§ YOUR ASSIGNMENT
Identify every line in the records below that contains the word "CREATE", and copy each of those lines.

[Stored dataset items]
##############################

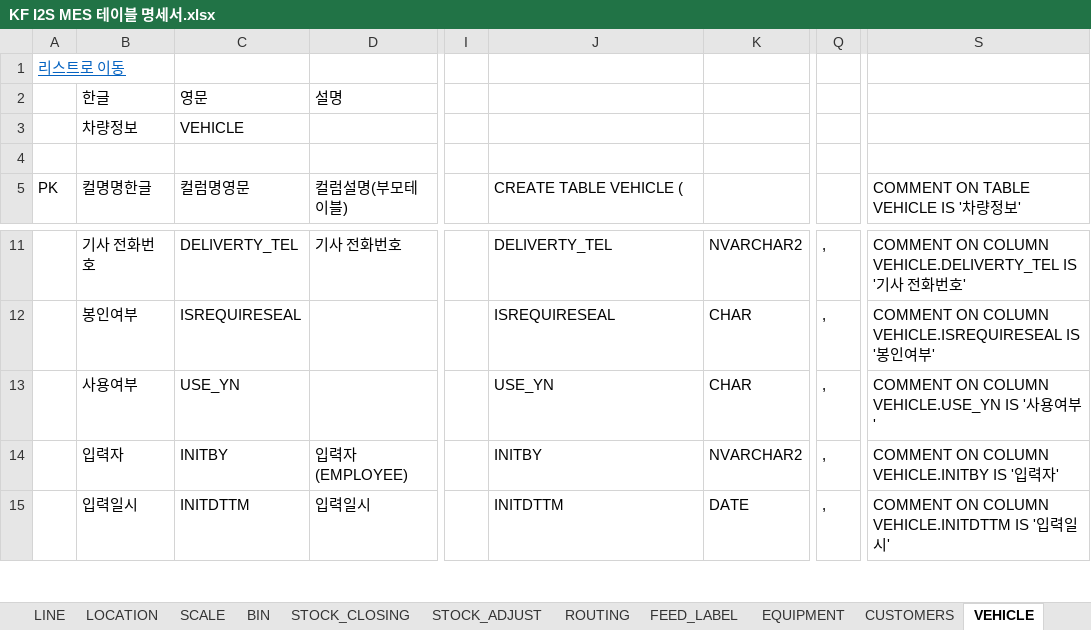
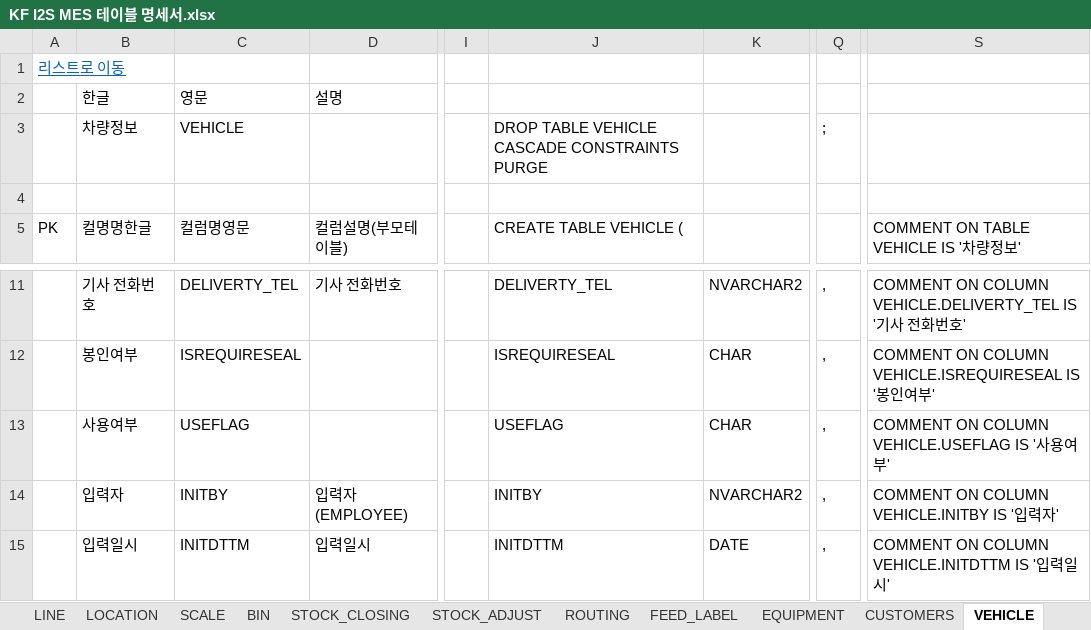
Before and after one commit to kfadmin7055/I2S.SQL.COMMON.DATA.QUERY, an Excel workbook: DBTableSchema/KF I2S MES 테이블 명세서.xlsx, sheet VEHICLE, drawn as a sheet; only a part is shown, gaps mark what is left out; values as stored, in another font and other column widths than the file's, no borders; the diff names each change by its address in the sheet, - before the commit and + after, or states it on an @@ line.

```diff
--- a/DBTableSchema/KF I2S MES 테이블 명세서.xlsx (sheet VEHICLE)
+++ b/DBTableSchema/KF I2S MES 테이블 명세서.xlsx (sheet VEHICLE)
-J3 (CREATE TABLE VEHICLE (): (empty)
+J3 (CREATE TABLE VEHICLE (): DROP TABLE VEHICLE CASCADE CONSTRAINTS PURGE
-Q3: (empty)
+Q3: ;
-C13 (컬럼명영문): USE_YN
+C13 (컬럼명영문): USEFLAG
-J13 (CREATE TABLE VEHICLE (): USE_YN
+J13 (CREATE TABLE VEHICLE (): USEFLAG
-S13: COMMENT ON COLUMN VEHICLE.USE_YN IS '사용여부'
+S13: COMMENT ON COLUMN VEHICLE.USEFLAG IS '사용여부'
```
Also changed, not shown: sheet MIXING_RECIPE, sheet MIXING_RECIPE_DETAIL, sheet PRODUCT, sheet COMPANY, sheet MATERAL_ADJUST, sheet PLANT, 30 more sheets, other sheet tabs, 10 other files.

##############################

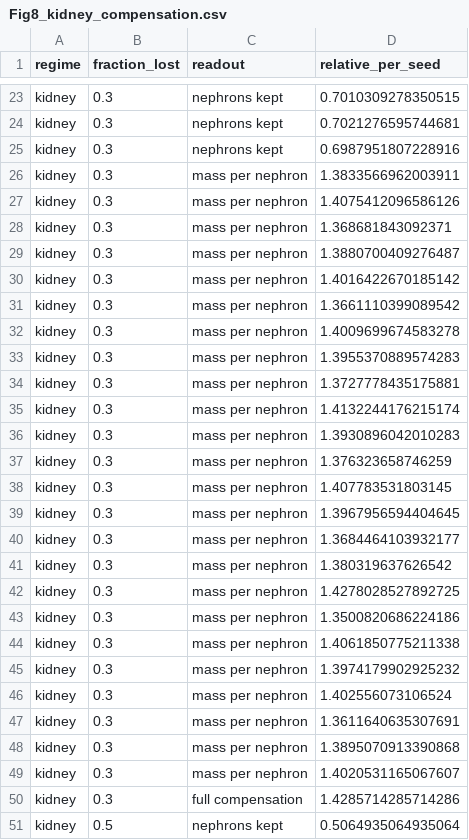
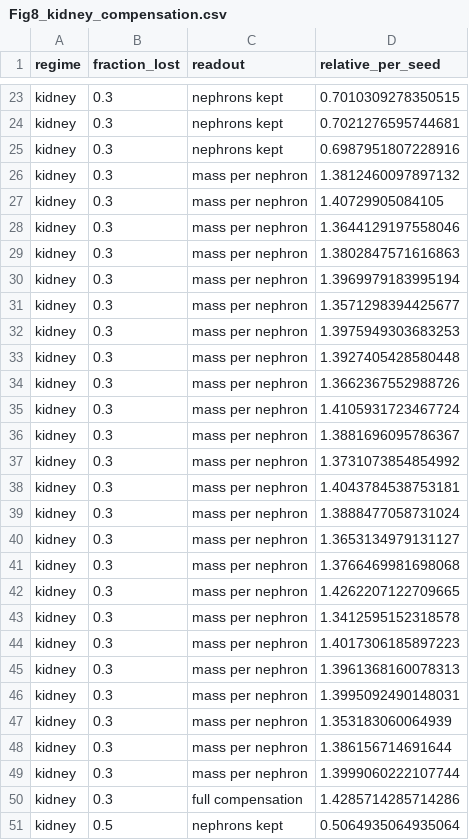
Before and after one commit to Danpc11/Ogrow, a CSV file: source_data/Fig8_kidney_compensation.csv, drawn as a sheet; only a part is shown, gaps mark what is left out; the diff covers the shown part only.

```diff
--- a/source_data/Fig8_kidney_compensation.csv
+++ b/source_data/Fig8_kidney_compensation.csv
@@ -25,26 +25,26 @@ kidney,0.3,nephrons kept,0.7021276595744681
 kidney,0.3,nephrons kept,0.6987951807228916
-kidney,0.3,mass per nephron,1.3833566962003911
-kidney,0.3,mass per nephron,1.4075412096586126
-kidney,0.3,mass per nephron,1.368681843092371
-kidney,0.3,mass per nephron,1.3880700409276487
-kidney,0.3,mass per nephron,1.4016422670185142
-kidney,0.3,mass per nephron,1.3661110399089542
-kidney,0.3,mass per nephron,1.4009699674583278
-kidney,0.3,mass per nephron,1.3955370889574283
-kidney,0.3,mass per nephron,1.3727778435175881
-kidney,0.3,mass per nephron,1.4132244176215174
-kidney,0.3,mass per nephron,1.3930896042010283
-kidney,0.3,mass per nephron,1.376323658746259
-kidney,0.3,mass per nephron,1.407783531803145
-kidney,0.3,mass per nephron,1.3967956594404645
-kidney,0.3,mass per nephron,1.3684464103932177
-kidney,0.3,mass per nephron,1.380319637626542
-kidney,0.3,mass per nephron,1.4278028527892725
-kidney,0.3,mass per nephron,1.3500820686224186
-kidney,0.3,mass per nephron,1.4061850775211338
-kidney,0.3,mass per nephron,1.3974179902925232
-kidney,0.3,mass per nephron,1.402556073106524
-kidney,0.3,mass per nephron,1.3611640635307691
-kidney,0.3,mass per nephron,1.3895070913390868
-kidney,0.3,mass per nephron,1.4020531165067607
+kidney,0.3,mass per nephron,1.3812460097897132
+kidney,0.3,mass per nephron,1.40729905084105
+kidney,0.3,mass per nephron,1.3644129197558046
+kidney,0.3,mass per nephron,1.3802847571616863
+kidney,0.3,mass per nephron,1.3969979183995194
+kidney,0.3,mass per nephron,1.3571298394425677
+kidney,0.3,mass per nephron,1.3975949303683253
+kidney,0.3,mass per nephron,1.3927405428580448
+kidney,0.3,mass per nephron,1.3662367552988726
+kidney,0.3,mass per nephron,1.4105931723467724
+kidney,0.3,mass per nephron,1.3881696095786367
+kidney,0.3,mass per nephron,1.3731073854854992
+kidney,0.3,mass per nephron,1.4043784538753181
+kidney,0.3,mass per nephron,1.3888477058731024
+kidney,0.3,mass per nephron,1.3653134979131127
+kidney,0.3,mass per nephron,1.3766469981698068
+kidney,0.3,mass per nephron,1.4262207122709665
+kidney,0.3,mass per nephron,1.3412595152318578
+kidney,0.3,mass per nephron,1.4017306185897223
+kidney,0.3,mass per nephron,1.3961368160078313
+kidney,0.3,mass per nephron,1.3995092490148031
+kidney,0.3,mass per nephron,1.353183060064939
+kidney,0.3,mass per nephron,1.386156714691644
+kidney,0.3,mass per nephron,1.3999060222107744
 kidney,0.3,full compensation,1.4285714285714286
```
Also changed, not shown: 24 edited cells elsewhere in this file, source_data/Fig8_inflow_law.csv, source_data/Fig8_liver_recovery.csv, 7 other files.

##############################

§ RESULT
-J3 (CREATE TABLE VEHICLE (): (empty)
+J3 (CREATE TABLE VEHICLE (): DROP TABLE VEHICLE CASCADE CONSTRAINTS PURGE
-J13 (CREATE TABLE VEHICLE (): USE_YN
+J13 (CREATE TABLE VEHICLE (): USEFLAG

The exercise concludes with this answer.